** Exercise prompt **
If a line in the material below has the string "quantify", copy it out.

** Records for this task **
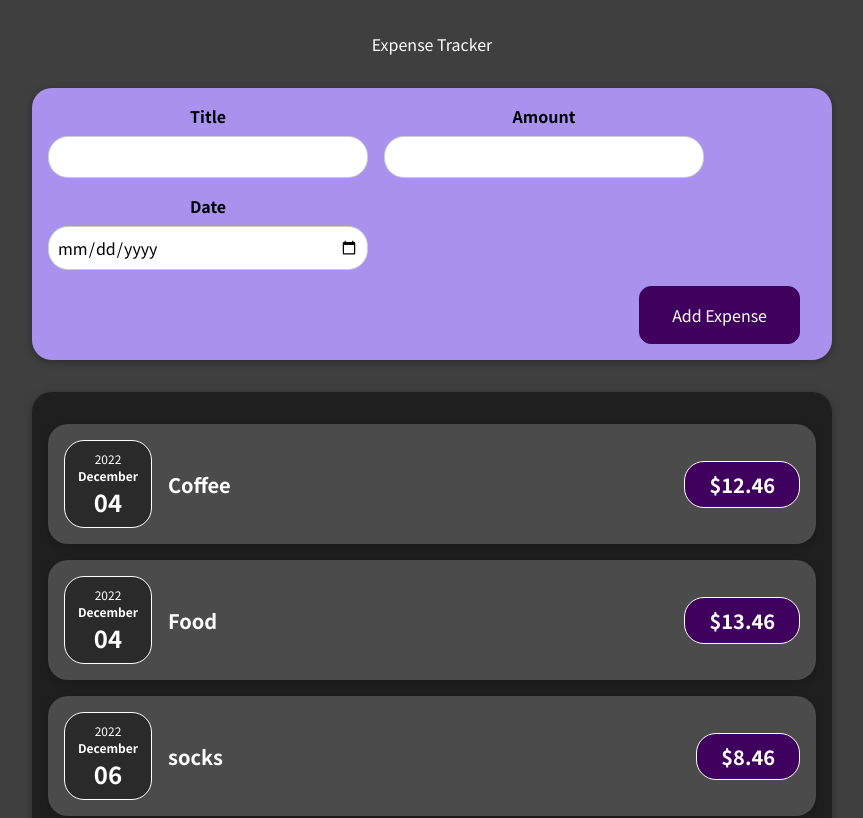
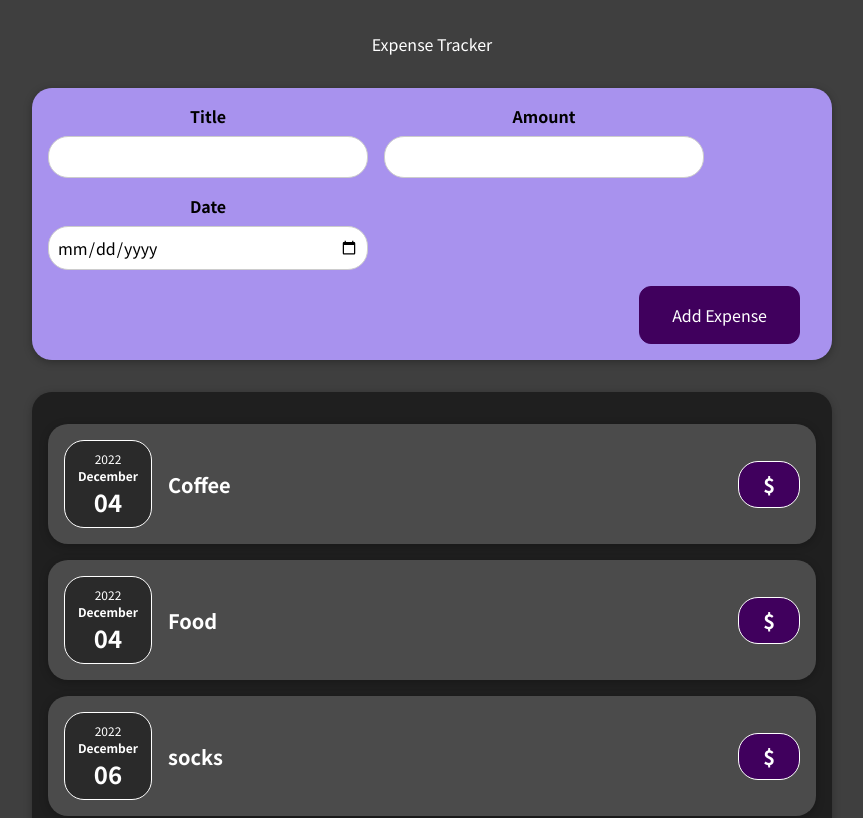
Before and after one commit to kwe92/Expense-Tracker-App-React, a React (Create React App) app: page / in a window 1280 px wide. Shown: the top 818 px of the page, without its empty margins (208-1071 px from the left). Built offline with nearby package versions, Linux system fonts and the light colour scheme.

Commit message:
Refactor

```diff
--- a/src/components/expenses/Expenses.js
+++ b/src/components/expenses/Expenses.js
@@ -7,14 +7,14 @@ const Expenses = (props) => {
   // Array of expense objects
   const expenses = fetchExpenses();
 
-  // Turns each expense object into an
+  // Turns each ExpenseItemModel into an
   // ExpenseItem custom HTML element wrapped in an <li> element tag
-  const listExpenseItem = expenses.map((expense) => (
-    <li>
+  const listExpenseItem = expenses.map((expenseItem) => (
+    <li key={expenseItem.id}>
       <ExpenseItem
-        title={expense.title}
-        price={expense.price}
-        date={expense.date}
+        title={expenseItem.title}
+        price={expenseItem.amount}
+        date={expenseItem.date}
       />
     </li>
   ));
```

---

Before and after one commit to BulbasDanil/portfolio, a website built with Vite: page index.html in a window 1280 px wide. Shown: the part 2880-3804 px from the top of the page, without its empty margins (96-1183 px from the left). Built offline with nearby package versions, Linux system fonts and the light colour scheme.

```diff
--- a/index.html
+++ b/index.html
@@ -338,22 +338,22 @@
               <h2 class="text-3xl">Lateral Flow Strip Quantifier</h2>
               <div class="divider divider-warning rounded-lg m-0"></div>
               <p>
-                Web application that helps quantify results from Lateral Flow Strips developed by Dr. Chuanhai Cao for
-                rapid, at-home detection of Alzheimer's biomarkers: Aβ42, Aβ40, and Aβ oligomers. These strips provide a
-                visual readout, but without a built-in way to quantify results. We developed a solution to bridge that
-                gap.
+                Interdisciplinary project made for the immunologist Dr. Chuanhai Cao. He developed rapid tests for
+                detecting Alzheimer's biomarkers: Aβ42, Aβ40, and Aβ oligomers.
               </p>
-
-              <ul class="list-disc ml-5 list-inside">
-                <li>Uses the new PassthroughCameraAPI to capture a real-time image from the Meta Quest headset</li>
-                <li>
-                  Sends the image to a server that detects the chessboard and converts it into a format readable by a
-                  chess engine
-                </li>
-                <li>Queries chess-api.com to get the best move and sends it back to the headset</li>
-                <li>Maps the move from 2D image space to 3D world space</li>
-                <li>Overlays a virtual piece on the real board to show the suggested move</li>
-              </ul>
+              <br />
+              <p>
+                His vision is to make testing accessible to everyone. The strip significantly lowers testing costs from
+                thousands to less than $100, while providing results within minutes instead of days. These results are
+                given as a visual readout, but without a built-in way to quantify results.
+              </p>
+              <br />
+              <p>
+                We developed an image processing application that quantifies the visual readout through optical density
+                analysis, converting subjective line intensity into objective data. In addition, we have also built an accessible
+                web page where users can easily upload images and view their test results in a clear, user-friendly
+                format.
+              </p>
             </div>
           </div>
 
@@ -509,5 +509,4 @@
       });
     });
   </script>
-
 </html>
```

** Expected output **
-                Web application that helps quantify results from Lateral Flow Strips developed by Dr. Chuanhai Cao for
-                visual readout, but without a built-in way to quantify results. We developed a solution to bridge that
+                given as a visual readout, but without a built-in way to quantify results.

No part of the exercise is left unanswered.